(Saved entries)

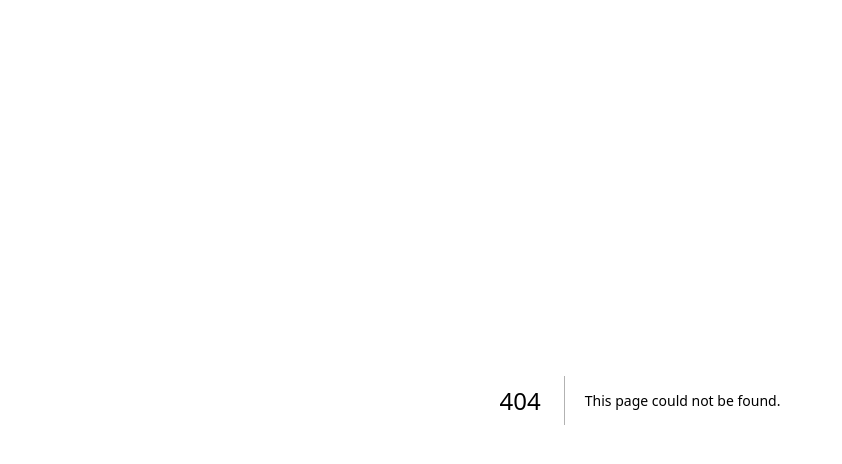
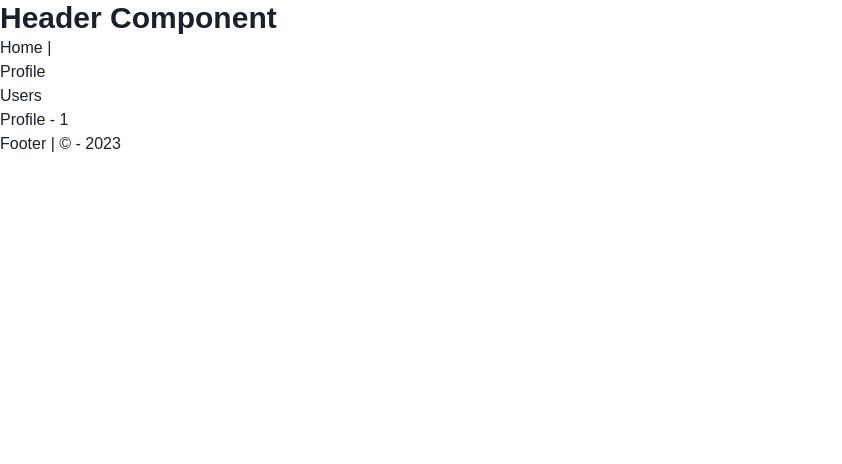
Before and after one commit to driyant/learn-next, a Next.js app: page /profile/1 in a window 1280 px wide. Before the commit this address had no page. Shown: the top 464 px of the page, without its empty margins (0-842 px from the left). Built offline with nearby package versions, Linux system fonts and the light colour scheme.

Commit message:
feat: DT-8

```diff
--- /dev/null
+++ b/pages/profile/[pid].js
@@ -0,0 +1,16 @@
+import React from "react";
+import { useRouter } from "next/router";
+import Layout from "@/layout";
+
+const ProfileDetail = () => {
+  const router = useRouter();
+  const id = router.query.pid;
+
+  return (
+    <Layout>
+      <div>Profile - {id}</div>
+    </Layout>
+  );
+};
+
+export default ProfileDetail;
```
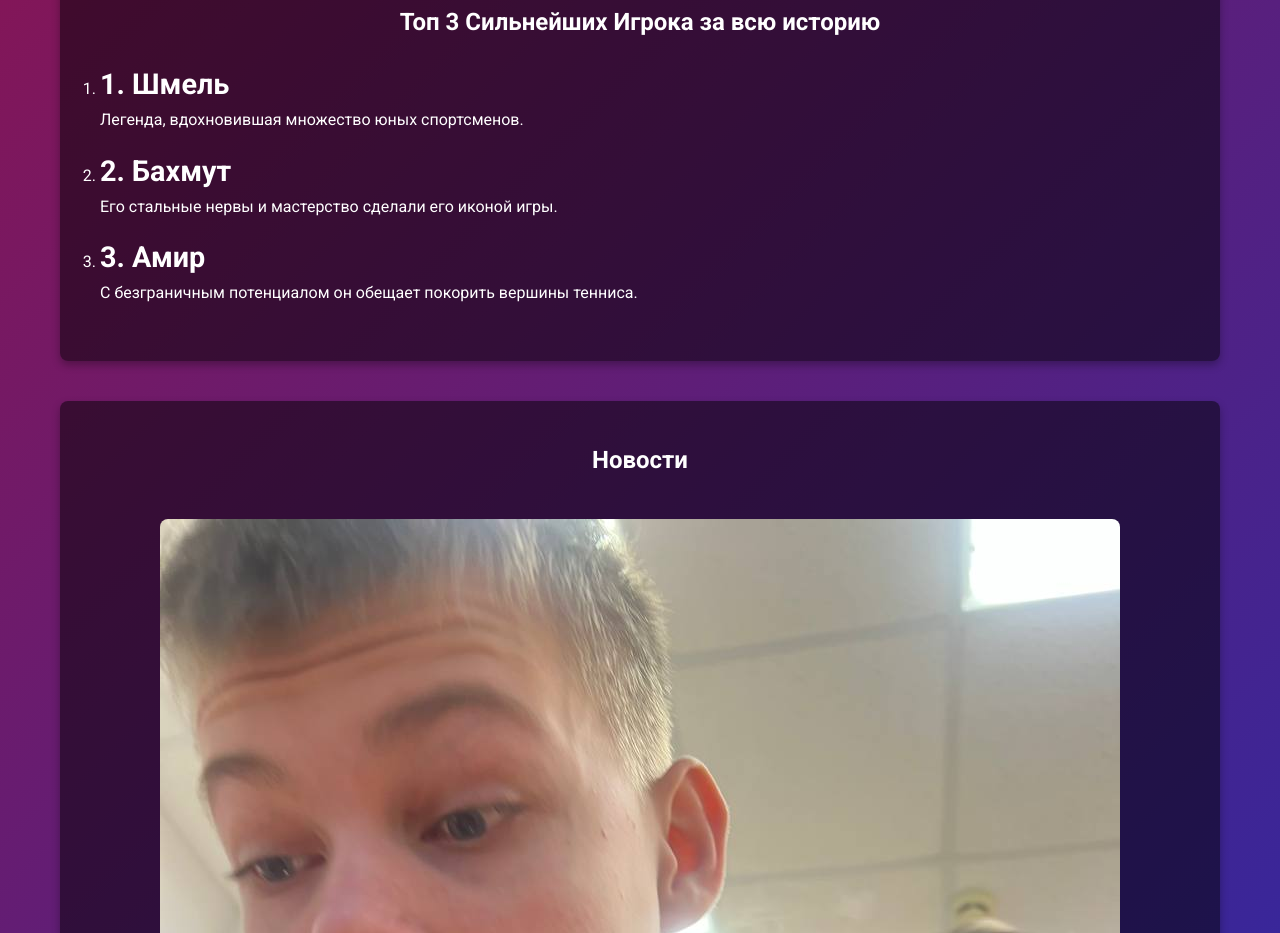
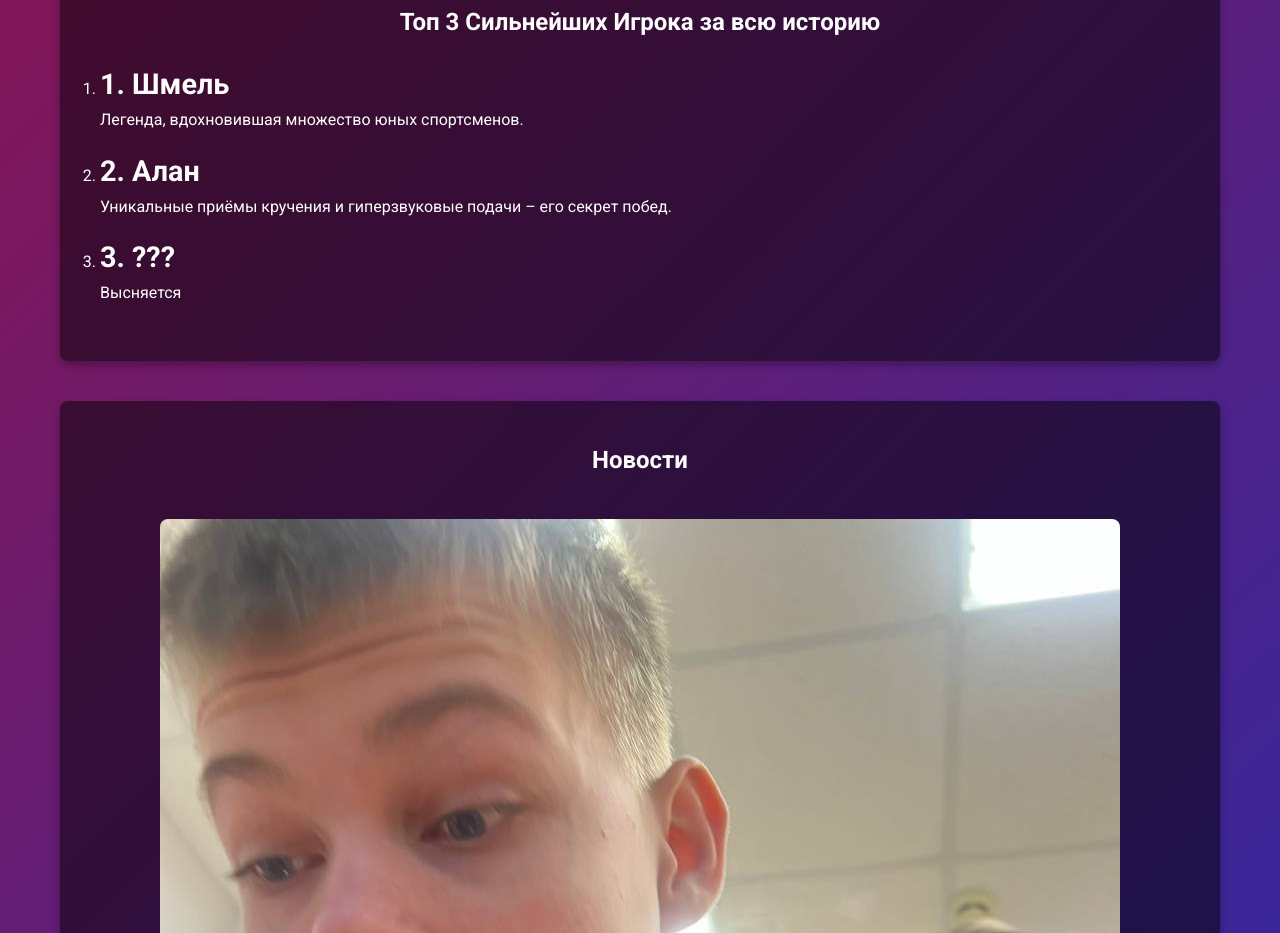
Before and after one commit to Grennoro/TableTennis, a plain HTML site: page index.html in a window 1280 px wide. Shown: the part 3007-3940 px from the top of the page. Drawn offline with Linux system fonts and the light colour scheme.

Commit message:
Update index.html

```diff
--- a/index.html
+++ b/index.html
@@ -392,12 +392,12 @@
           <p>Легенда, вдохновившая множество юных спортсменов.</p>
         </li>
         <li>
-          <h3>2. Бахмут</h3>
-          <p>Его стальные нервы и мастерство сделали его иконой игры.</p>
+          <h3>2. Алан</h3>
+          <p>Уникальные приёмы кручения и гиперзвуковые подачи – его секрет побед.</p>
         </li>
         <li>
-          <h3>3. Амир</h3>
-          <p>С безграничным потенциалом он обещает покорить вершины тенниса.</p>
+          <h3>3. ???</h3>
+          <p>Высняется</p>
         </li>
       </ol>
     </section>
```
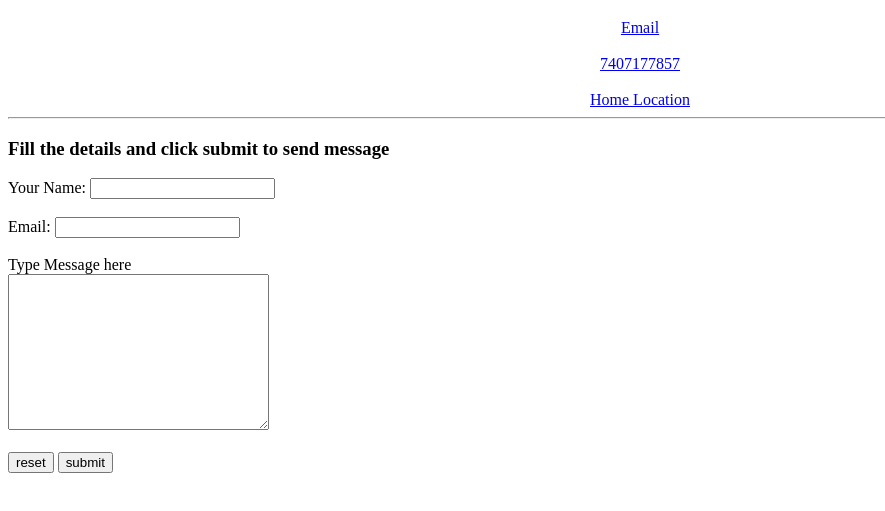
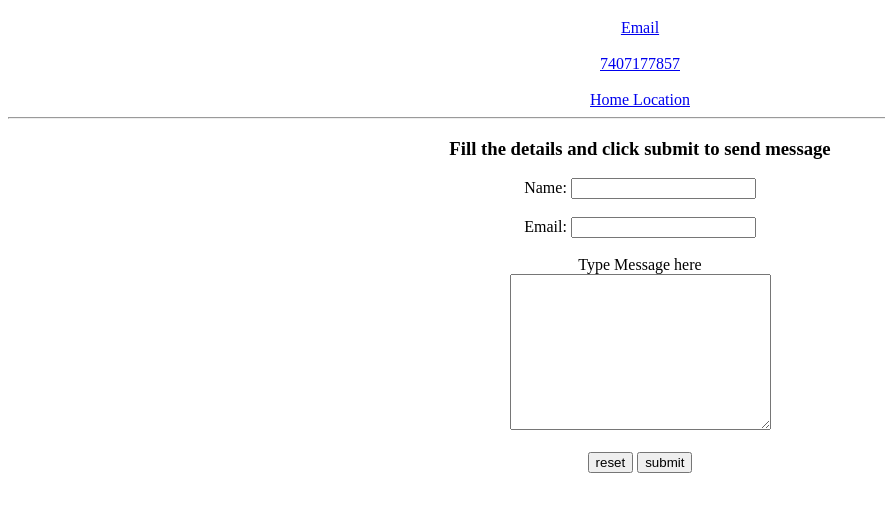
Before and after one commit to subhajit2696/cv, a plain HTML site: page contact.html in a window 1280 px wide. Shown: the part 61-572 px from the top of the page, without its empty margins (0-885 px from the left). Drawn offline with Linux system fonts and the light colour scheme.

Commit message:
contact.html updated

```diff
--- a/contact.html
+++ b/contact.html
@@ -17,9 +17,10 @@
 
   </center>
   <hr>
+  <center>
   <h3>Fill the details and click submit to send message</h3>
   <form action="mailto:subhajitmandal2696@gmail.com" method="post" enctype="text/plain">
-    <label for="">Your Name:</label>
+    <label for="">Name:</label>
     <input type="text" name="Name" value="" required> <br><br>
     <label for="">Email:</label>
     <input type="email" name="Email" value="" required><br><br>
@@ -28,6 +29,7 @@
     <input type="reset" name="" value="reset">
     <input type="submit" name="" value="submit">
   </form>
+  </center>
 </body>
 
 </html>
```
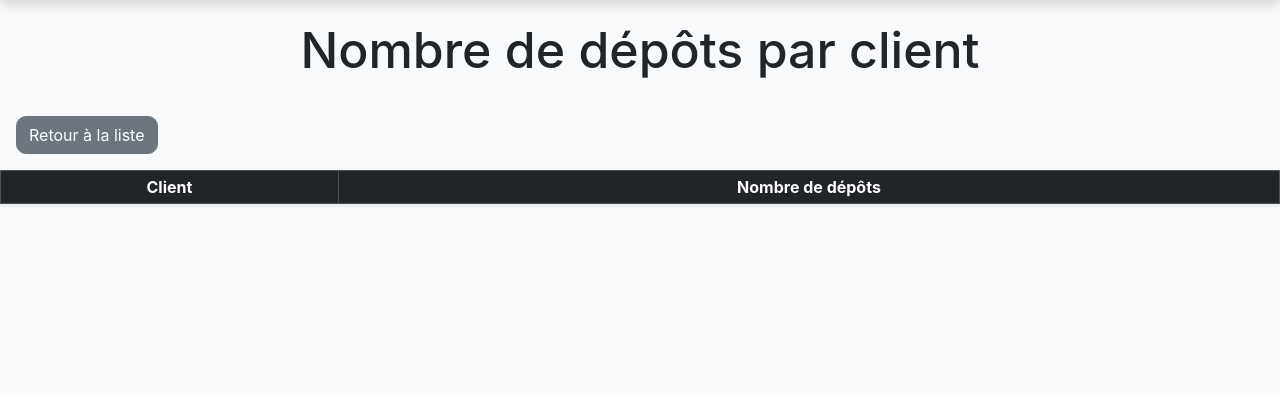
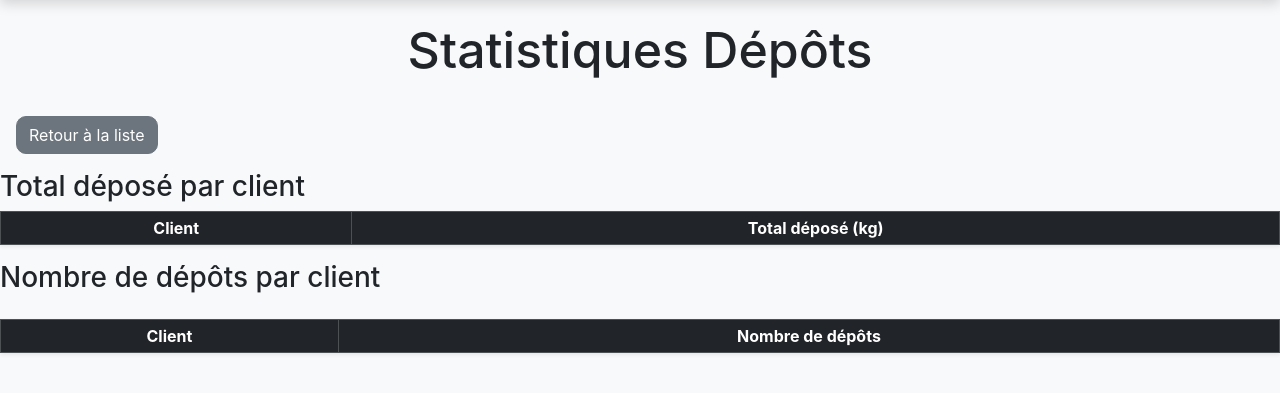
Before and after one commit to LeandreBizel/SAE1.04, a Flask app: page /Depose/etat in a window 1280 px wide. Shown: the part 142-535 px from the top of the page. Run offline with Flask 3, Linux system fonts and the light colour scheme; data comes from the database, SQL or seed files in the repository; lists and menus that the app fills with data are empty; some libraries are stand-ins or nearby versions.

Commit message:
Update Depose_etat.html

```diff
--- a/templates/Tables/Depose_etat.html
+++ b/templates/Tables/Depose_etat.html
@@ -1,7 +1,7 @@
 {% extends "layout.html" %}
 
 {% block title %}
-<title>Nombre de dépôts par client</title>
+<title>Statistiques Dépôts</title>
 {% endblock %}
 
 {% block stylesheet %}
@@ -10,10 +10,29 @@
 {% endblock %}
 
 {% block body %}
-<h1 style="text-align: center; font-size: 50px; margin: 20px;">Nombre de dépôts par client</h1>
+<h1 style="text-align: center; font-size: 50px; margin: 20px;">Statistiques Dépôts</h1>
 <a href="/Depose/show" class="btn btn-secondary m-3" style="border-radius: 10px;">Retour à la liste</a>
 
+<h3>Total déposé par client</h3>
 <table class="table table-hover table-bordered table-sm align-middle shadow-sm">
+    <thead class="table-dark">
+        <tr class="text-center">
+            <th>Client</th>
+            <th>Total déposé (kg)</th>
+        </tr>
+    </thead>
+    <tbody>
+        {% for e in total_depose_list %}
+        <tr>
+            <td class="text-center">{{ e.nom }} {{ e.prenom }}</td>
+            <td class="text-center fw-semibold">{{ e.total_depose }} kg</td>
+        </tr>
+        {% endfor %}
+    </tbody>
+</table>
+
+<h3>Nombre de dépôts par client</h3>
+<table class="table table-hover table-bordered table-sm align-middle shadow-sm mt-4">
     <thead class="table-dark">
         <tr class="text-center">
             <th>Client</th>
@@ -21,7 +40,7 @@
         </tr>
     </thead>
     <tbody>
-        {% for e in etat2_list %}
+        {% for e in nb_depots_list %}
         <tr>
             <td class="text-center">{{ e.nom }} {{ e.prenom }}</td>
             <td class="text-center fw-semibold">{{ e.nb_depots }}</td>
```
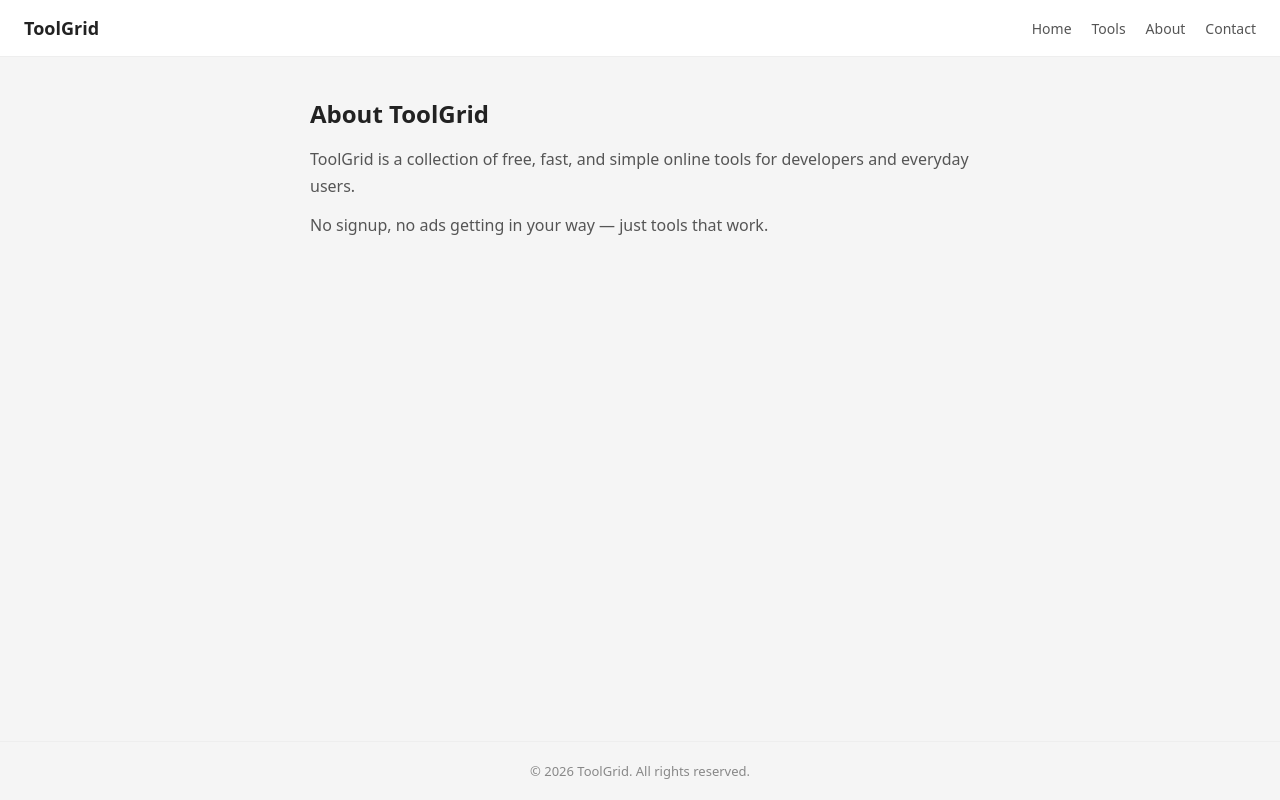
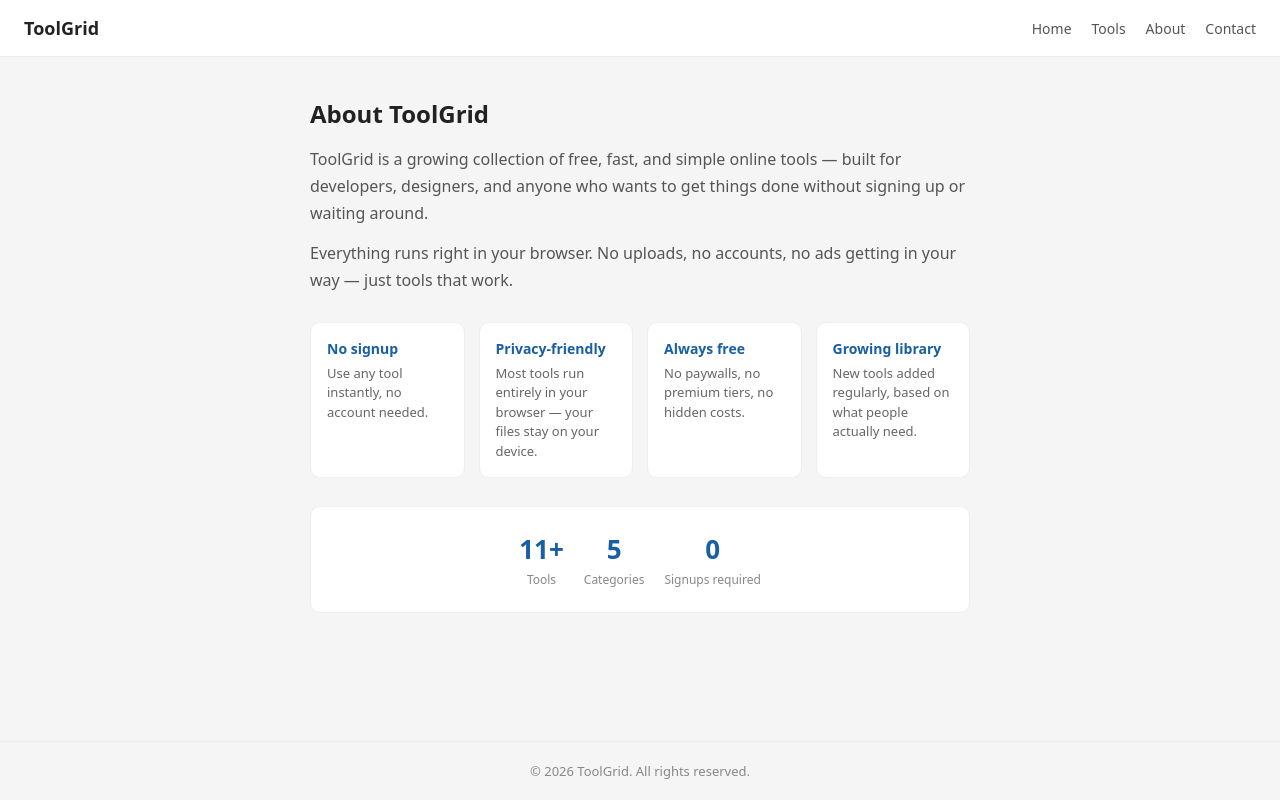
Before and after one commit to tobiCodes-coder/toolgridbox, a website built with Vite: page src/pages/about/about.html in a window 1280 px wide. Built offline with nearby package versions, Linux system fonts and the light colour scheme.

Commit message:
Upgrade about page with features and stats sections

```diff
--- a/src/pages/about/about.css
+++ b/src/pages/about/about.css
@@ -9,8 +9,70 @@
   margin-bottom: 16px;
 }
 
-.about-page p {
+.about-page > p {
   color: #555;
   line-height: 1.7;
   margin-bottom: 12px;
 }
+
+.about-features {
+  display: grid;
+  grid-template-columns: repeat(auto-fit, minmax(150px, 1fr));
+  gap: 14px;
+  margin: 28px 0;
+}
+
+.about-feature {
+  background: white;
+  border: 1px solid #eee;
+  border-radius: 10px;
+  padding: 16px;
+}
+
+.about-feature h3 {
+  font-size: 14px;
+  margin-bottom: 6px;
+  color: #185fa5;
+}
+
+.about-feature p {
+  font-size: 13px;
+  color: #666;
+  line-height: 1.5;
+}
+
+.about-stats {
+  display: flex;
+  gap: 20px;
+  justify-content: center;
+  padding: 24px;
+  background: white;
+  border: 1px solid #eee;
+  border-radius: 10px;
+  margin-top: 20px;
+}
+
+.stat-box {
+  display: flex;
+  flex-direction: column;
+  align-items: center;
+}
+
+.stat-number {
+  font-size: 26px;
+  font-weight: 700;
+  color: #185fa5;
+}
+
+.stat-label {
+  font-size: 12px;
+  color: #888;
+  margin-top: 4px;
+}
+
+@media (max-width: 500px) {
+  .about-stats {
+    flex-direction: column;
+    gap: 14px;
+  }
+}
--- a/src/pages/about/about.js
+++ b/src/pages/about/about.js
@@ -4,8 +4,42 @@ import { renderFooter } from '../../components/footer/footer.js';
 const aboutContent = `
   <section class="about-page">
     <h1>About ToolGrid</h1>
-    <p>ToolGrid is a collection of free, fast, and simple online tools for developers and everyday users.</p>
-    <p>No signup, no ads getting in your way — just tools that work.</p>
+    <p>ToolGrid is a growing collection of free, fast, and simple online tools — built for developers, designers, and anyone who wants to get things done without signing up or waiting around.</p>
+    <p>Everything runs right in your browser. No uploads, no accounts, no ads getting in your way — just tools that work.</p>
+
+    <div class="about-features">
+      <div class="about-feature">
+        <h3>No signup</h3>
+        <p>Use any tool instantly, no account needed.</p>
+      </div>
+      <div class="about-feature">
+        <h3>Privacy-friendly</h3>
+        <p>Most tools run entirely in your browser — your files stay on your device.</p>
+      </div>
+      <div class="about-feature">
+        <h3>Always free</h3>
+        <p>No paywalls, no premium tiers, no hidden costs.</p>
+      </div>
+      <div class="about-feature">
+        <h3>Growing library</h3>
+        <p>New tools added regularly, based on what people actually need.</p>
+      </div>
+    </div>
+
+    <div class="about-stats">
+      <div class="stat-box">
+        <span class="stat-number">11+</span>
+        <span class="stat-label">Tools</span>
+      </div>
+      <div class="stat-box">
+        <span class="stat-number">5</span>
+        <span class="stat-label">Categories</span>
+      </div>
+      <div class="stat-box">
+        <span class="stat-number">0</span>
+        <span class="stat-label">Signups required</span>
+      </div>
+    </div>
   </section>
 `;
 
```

§ **Task to carry out**:
Could you return every line from the entries above in which the string "part" occurs?

§ **Final answer**:
Before and after one commit to Grennoro/TableTennis, a plain HTML site: page index.html in a window 1280 px wide. Shown: the part 3007-3940 px from the top of the page. Drawn offline with Linux system fonts and the light colour scheme.
Before and after one commit to subhajit2696/cv, a plain HTML site: page contact.html in a window 1280 px wide. Shown: the part 61-572 px from the top of the page, without its empty margins (0-885 px from the left). Drawn offline with Linux system fonts and the light colour scheme.
Before and after one commit to LeandreBizel/SAE1.04, a Flask app: page /Depose/etat in a window 1280 px wide. Shown: the part 142-535 px from the top of the page. Run offline with Flask 3, Linux system fonts and the light colour scheme; data comes from the database, SQL or seed files in the repository; lists and menus that the app fills with data are empty; some libraries are stand-ins or nearby versions.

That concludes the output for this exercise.